As you might have heard, albums don’t sell like they used to; a lot of people just stream songs, and a lot of people who buy music digitally just pick and choose individual tracks. Performing a full album live is a way for a band to get people hearing a collection of songs in the order that the artists likely took a lot of time to put together. It might also get a music fan who typically only buys individual tracks to buy the whole album if they like what they hear. As for the fans who are already familiar with the album, there is something special about taking in the album experience live.
Sometimes, artists will perform a brand new album live even though their new music isn’t as popular as their older stuff—Iron Maiden and Smashing Pumpkins, for two examples. This is totally understandable if the albums are important to the artists and they want fans to give the albums a chance. Plus, if you think about it, does it not seem logical that while on a concert tour promoting a new album, that an artist would be playing all of that album?
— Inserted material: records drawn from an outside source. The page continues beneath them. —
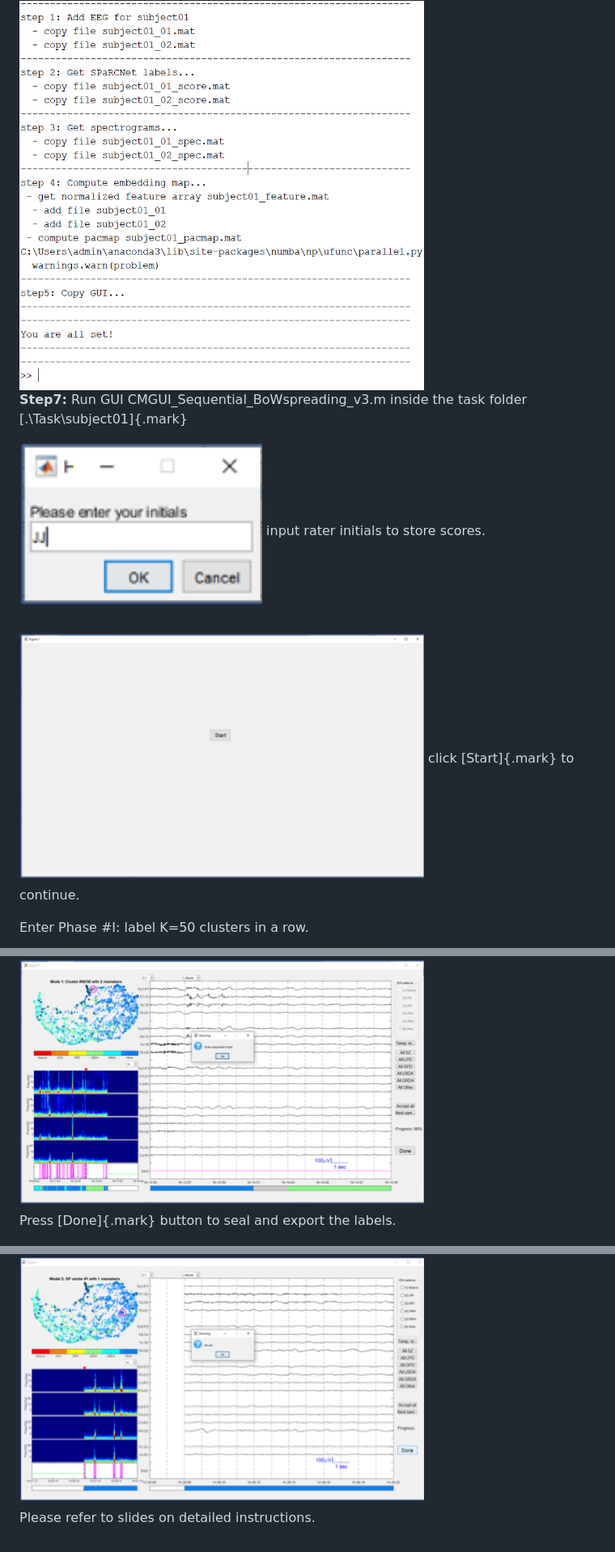
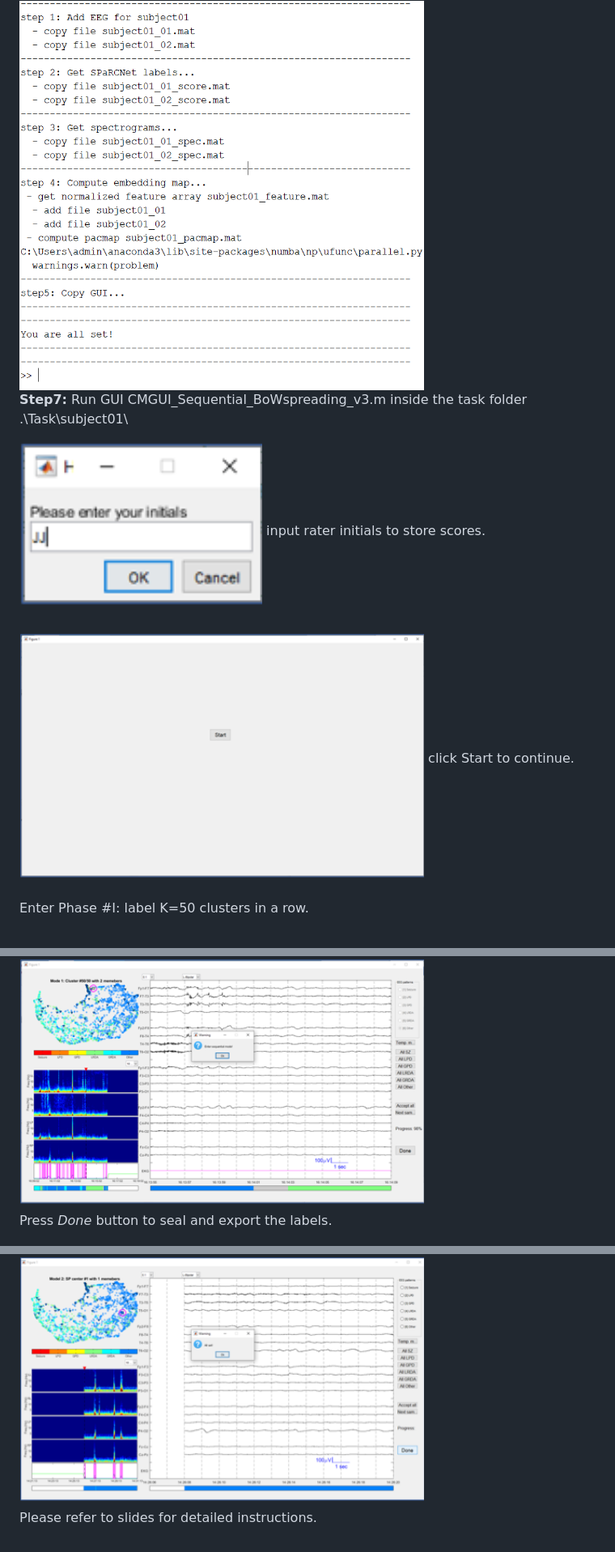
Before and after one commit to bdsp-core/Rapid_IIIC_Labeling_GUI, a Markdown page: README.md, 3 parts joined by grey strips. Shown at 81% size. Drawn GitHub-style.

```diff
--- a/README.md
+++ b/README.md
@@ -69,11 +69,11 @@ Run step6_prepare4GUI.m
 
 <img src="readme.fld/image005.png" alt="drawing" width="500"/>
 
-**Step7:** Run GUI CMGUI_Sequential_BoWspreading_v3.m inside the task folder [.\Task\subject01\]{.mark}
+**Step7:** Run GUI CMGUI_Sequential_BoWspreading_v3.m inside the task folder .\Task\subject01\
 
 <img src="readme.fld/image006.png" alt="drawing" width="300"/>  input rater initials to store scores.
 
-<img src="readme.fld/image007.png" alt="drawing" width="500"/>  click [Start]{.mark} to continue.
+<img src="readme.fld/image007.png" alt="drawing" width="500"/>  click Start to continue.
 
 Enter Phase #I: label K=50 clusters in a row.
 
@@ -83,8 +83,8 @@ Enter Phase #2: sequential inspect all labels.
 
 <img src="readme.fld/image009.png" alt="drawing" width="500"/>
 
-Press [Done]{.mark} button to seal and export the labels.
+Press _Done_ button to seal and export the labels.
 
 <img src="readme.fld/image010.png" alt="drawing" width="500"/>
 
-Please refer to slides on detailed instructions.
+Please refer to slides for detailed instructions.
```
Also changed, not shown: other parts of README.md (+4 -4 lines).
I feel like that’s just never been the standard practice for whatever reason, but that there is some logic to the idea.
As for bands playing one of the most popular albums from their catalogue, to commemorate some anniversary of the album or otherwise, I just don’t get the “selling out” accusations. The album is the band’s work, and the album likely holds a special place for anyone buying tickets to the concerts, so it’s all good, and everybody’s happy. Really, how is a band playing their most popular album in its entirety on a tour selling out any more than a band playing their most popular song at every concert they ever play?
Am I missing something here? If you think so, or if you agree with me, please let me know in the comments. Also, I’d love to hear what albums you’d pay to see performed live. I’ll start the list with these suggestions: Nine Inch Nails’ Downward Spiral and Year Zero, The Cure’s Disintegration, Radiohead’s OK Computer, Tori Amos’s Little Earthquakes, Tool’s Ænima, and Opeth’s Still Life.